Modification records:
---+---

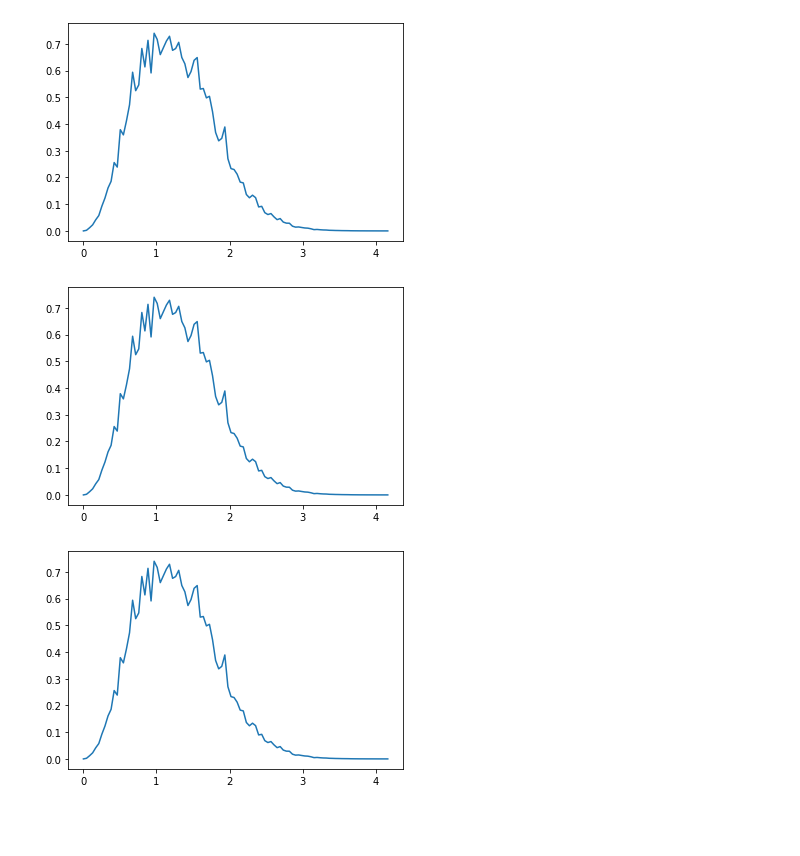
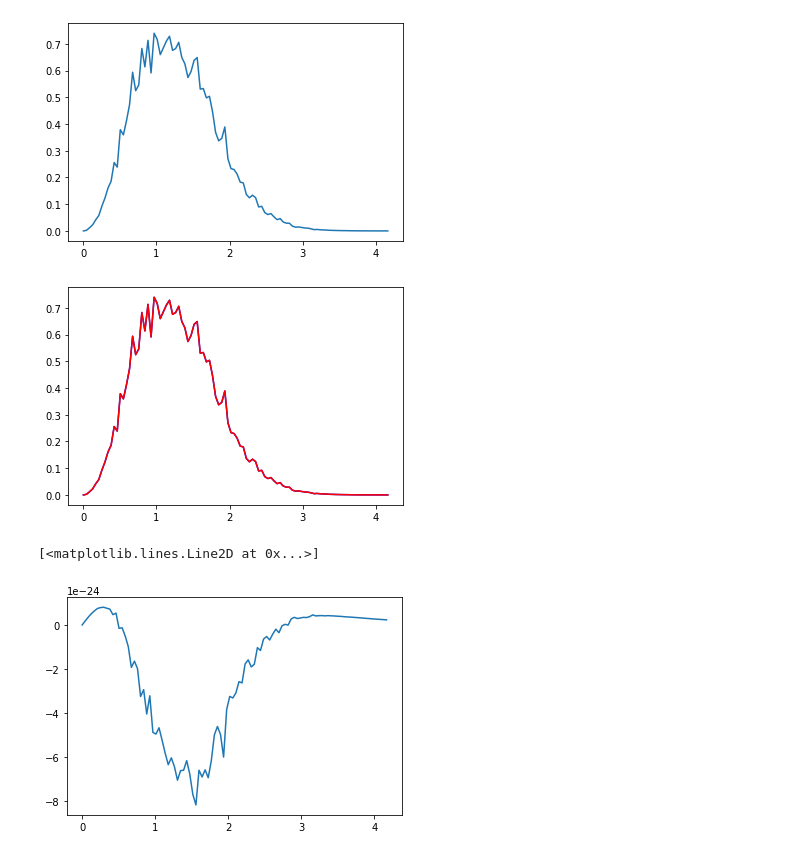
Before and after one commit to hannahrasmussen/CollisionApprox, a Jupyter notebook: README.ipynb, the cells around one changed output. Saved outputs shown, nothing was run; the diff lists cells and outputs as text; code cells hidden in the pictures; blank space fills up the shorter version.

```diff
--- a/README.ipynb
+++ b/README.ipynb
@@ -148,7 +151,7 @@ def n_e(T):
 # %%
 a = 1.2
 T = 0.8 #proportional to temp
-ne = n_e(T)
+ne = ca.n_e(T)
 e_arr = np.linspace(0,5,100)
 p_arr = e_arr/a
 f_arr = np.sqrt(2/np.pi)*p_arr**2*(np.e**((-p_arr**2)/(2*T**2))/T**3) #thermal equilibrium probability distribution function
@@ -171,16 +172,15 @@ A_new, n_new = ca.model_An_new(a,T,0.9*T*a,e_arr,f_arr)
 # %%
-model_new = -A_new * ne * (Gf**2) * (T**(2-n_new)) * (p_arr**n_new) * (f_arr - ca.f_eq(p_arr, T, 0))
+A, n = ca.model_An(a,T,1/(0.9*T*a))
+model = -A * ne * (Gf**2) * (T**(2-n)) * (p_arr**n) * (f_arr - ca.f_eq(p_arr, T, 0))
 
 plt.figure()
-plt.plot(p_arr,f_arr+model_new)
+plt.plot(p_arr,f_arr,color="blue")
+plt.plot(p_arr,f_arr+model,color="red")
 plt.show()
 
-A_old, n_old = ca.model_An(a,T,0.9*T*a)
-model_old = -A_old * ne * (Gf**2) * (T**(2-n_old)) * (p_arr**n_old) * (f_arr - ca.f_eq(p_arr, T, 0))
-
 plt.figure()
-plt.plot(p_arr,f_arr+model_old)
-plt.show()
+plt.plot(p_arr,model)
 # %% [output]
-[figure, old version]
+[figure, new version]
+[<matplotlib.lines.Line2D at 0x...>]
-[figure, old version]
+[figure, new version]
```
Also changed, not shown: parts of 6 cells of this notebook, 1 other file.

---+---

How to complete this task → The word "shown" appears in some lines above. Return every one of those lines.

Output for this exercise →
Before and after one commit to hannahrasmussen/CollisionApprox, a Jupyter notebook: README.ipynb, the cells around one changed output. Saved outputs shown, nothing was run; the diff lists cells and outputs as text; code cells hidden in the pictures; blank space fills up the shorter version.
Also changed, not shown: parts of 6 cells of this notebook, 1 other file.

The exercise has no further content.